**Exercise**
Copy every line in the records below that contains the word "champEnregistrement".

(Task input)

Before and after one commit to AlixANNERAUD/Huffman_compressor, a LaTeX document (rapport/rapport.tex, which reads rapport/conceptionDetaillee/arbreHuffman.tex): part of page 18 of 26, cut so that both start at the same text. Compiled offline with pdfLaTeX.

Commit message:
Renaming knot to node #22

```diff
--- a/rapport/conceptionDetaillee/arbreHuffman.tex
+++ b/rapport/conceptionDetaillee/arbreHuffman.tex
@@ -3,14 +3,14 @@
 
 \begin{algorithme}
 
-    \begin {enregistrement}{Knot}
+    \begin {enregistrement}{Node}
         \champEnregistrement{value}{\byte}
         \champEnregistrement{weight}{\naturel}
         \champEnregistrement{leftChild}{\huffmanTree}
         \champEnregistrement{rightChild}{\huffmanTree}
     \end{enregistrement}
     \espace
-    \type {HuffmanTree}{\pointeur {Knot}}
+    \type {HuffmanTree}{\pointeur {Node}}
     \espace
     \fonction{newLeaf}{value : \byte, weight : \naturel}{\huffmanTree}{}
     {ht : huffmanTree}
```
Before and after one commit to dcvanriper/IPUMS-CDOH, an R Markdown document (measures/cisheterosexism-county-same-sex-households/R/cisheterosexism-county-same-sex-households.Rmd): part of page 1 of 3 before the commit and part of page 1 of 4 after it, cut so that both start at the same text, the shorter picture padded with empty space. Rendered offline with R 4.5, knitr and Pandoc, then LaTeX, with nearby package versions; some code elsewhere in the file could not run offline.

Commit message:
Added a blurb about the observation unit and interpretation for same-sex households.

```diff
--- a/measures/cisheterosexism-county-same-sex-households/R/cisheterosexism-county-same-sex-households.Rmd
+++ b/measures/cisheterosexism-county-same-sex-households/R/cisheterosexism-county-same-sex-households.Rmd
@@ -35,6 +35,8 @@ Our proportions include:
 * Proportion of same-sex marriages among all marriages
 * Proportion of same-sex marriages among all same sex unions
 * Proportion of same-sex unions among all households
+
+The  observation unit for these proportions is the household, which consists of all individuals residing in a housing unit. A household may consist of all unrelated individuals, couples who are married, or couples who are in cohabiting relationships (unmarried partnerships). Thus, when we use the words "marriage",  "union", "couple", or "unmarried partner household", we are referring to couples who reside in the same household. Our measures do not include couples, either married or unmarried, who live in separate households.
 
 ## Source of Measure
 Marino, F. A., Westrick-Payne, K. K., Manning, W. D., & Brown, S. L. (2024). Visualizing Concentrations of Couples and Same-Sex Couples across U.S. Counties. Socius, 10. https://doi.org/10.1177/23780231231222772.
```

(End Task input)

**Answer to this exercise**
         \champEnregistrement{value}{\byte}
         \champEnregistrement{weight}{\naturel}
         \champEnregistrement{leftChild}{\huffmanTree}
         \champEnregistrement{rightChild}{\huffmanTree}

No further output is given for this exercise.